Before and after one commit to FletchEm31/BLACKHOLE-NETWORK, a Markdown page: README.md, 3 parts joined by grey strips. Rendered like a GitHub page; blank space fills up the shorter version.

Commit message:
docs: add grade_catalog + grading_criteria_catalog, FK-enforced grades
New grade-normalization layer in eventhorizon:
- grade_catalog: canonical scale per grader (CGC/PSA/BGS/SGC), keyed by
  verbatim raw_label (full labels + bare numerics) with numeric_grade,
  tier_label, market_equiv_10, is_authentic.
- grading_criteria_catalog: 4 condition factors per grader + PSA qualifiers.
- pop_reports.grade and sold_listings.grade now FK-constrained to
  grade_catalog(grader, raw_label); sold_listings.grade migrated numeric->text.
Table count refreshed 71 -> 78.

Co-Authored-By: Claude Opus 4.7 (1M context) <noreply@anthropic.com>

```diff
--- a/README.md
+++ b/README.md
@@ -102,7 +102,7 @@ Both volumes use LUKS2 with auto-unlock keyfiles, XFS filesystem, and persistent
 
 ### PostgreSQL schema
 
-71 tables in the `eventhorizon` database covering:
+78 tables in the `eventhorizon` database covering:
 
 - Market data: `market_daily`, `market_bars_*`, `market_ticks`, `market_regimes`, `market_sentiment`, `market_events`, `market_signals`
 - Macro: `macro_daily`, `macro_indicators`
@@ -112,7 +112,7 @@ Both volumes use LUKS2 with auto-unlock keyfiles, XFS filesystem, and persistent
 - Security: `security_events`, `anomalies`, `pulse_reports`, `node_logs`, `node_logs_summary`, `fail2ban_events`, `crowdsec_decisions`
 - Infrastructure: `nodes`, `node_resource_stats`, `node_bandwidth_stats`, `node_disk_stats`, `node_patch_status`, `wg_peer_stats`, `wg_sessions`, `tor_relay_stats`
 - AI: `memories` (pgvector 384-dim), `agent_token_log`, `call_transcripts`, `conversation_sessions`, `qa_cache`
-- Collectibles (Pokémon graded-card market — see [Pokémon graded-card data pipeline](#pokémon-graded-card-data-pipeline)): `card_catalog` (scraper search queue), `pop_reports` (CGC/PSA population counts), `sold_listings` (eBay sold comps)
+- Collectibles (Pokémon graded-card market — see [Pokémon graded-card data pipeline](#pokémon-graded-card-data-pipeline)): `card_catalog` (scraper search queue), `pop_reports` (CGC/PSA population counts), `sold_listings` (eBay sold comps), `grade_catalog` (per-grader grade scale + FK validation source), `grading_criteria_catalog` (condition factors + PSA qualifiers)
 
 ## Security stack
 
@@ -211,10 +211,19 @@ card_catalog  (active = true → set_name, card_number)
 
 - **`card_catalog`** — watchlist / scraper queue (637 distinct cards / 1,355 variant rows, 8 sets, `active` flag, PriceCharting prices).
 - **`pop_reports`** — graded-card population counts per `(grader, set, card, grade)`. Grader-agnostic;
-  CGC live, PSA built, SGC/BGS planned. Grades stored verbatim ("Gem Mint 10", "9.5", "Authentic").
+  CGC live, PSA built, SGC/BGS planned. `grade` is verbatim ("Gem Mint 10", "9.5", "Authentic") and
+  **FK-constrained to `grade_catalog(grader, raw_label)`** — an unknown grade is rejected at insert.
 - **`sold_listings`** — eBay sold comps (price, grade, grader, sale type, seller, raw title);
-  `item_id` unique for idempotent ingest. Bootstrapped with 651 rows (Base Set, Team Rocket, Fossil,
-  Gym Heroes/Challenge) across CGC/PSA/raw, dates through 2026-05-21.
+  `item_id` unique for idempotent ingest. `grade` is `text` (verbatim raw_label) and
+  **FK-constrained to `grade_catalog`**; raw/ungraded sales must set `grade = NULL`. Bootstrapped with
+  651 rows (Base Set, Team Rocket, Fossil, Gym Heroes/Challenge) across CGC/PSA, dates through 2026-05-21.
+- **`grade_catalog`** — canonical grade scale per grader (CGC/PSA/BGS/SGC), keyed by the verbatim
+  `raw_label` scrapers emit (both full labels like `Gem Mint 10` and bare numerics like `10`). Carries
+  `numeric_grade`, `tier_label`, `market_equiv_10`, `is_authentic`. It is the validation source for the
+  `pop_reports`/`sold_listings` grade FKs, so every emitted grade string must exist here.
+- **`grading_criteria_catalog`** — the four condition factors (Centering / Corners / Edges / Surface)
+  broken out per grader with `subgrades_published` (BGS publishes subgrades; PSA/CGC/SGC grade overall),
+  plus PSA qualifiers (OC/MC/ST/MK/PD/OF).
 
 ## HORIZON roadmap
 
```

# # # # #

▸ **Your assignment**
What lines of the listing above hold "with"? Copy all of them.

▸ **Result of the exercise**
  verbatim raw_label (full labels + bare numerics) with numeric_grade,
@@ -102,7 +102,7 @@ Both volumes use LUKS2 with auto-unlock keyfiles, XFS filesystem, and persistent
@@ -112,7 +112,7 @@ Both volumes use LUKS2 with auto-unlock keyfiles, XFS filesystem, and persistent
-  `item_id` unique for idempotent ingest. Bootstrapped with 651 rows (Base Set, Team Rocket, Fossil,
+  **FK-constrained to `grade_catalog`**; raw/ungraded sales must set `grade = NULL`. Bootstrapped with
+  broken out per grader with `subgrades_published` (BGS publishes subgrades; PSA/CGC/SGC grade overall),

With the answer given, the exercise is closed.